> [WHAT YOU WILL DO]: Search the records for the word "option". Copy every line where it appears.

> [EXTRACTED INFORMATION]:
:::

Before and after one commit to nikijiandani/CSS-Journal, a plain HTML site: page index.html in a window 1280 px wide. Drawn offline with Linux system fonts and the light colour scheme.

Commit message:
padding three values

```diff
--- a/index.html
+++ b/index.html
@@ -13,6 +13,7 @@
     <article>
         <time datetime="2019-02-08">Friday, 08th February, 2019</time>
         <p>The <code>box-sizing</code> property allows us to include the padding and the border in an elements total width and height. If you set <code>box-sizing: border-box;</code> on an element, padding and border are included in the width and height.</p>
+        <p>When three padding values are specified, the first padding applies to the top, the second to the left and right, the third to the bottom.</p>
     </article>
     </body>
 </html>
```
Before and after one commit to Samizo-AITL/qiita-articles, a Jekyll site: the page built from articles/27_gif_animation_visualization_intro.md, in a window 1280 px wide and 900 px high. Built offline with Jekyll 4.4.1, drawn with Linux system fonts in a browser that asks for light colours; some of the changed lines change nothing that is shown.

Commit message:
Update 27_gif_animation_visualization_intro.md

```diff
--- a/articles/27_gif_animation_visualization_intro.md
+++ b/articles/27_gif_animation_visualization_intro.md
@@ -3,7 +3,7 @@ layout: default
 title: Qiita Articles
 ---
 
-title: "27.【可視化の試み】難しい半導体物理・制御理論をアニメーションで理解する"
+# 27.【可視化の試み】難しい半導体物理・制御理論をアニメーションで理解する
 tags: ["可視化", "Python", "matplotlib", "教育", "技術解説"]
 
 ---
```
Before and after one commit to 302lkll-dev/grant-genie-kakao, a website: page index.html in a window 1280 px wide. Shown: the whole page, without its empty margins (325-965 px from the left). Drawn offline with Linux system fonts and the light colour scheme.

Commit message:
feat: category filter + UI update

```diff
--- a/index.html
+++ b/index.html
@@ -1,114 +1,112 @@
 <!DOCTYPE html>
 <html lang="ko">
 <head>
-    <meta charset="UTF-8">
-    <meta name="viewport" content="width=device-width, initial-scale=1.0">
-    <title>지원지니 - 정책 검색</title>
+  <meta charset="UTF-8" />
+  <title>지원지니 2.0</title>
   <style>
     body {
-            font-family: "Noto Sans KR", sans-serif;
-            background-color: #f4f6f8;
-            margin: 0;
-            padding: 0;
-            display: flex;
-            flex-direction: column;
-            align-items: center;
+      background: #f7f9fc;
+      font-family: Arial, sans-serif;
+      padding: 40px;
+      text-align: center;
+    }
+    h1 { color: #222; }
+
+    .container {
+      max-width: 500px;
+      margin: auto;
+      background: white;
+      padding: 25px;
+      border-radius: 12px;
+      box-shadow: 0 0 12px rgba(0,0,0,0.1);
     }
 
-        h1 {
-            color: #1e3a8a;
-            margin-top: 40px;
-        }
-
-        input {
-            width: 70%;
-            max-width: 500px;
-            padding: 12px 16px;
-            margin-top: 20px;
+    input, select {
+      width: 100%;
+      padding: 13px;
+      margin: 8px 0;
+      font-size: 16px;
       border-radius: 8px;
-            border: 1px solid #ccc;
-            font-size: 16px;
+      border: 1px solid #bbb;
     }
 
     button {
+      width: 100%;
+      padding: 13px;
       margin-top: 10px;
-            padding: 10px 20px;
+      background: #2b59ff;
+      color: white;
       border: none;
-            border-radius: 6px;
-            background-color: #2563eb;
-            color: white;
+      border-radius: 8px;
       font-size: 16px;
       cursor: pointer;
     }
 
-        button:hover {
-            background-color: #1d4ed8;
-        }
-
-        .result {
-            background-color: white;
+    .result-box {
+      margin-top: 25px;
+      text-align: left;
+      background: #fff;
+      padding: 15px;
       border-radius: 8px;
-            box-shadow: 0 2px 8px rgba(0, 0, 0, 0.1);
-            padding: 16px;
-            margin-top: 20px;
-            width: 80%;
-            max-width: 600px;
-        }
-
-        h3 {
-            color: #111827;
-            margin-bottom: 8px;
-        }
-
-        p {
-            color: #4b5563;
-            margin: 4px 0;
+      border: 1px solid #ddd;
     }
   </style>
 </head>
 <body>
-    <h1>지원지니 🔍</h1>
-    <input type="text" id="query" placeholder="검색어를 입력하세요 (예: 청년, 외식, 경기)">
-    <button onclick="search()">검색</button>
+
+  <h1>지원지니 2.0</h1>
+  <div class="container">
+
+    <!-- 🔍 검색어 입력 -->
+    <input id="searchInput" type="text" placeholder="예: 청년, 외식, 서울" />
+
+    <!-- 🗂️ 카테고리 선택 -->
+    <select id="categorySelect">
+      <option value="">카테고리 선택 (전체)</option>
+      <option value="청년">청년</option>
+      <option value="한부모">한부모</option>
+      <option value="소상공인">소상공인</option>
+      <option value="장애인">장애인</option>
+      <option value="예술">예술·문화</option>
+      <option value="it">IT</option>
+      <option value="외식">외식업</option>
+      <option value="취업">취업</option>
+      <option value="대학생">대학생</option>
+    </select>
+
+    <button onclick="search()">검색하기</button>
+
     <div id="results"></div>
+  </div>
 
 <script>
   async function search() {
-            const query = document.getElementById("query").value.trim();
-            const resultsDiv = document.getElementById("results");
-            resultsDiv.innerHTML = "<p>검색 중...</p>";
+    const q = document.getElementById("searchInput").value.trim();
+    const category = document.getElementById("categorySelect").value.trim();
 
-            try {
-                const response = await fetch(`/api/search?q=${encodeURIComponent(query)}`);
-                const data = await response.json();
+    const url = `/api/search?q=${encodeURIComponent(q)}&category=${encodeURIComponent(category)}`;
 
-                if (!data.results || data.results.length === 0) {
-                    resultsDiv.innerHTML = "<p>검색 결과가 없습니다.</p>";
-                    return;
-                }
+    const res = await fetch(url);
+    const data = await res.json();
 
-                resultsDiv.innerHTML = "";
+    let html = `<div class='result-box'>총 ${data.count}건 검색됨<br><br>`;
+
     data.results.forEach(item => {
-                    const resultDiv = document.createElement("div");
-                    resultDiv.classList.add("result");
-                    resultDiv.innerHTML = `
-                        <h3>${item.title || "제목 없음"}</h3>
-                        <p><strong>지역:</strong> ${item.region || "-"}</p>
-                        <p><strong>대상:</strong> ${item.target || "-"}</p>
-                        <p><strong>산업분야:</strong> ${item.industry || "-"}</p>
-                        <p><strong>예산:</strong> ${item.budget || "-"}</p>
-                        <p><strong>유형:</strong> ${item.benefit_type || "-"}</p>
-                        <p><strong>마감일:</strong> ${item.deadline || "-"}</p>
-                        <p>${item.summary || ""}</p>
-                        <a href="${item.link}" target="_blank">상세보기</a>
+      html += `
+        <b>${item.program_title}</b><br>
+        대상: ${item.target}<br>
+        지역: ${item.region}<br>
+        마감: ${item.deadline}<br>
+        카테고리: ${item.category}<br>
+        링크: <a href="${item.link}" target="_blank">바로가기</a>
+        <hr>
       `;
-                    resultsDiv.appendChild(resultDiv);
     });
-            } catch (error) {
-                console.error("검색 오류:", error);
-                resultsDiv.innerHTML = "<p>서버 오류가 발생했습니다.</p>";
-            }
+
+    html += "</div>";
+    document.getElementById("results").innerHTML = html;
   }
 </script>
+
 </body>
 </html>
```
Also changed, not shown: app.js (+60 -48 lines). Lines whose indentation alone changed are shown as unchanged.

:::

> [TASK SOLUTION]:
+      <option value="">카테고리 선택 (전체)</option>
+      <option value="청년">청년</option>
+      <option value="한부모">한부모</option>
+      <option value="소상공인">소상공인</option>
+      <option value="장애인">장애인</option>
+      <option value="예술">예술·문화</option>
+      <option value="it">IT</option>
+      <option value="외식">외식업</option>
+      <option value="취업">취업</option>
+      <option value="대학생">대학생</option>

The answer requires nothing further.